↓

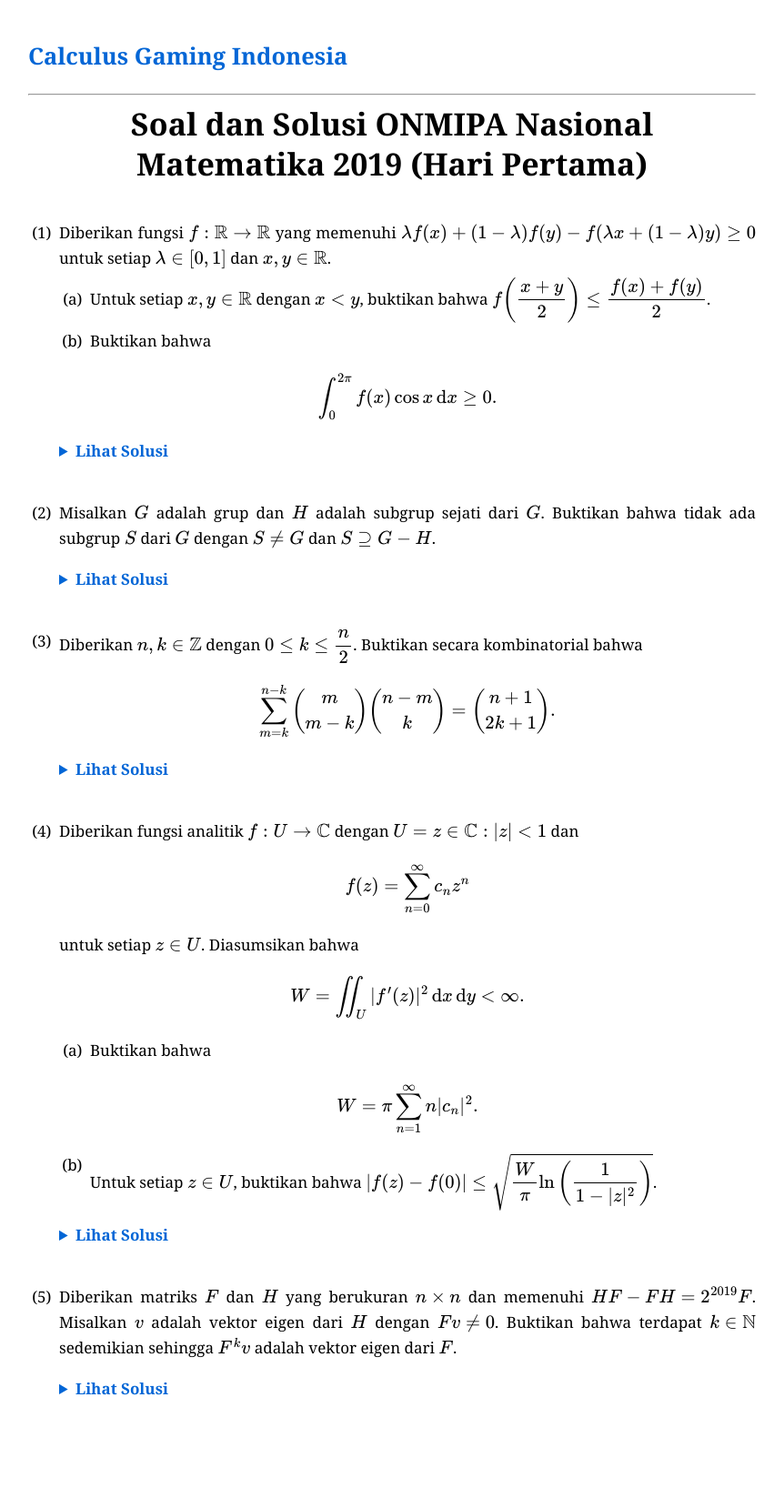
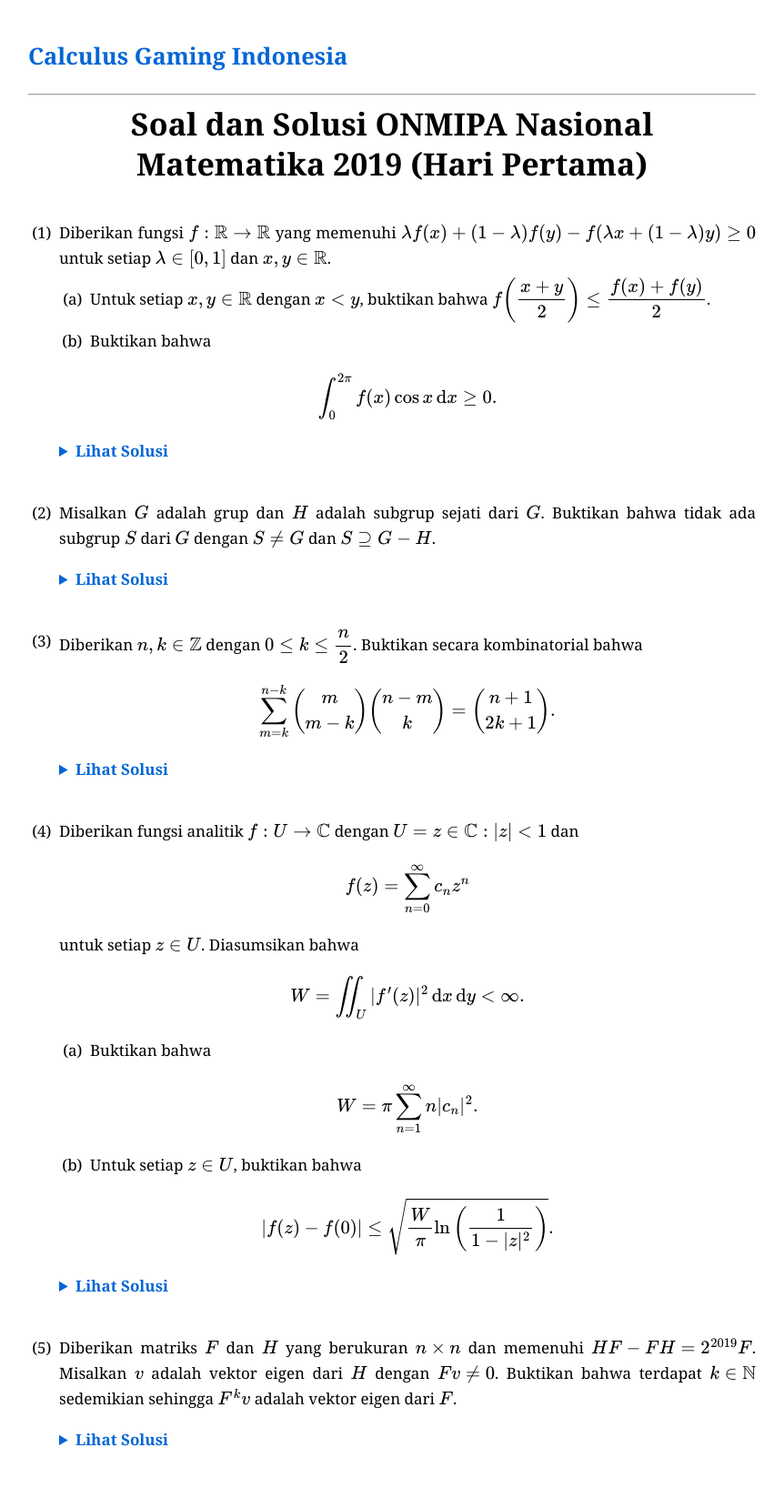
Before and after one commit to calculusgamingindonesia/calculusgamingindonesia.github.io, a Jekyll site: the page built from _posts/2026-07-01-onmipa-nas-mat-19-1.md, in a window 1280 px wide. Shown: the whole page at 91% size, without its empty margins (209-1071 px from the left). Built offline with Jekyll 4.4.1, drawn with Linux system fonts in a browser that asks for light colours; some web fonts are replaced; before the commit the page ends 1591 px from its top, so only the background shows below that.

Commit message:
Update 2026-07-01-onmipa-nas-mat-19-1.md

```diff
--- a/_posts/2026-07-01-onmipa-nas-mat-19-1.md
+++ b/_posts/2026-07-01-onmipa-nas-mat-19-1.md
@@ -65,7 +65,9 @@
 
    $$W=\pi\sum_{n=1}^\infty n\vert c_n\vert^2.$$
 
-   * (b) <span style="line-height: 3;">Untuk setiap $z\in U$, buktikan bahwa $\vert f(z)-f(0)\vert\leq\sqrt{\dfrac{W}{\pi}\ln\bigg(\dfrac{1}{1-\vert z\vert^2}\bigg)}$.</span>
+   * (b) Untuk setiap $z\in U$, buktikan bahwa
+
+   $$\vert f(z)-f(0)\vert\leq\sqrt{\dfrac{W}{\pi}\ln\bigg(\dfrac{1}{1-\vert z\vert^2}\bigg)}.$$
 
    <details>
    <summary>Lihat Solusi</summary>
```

↑

About this task: I'd like every line with the string "vert" copied from the listing.

Response below:
    $$W=\pi\sum_{n=1}^\infty n\vert c_n\vert^2.$$
-   * (b) <span style="line-height: 3;">Untuk setiap $z\in U$, buktikan bahwa $\vert f(z)-f(0)\vert\leq\sqrt{\dfrac{W}{\pi}\ln\bigg(\dfrac{1}{1-\vert z\vert^2}\bigg)}$.</span>
+   $$\vert f(z)-f(0)\vert\leq\sqrt{\dfrac{W}{\pi}\ln\bigg(\dfrac{1}{1-\vert z\vert^2}\bigg)}.$$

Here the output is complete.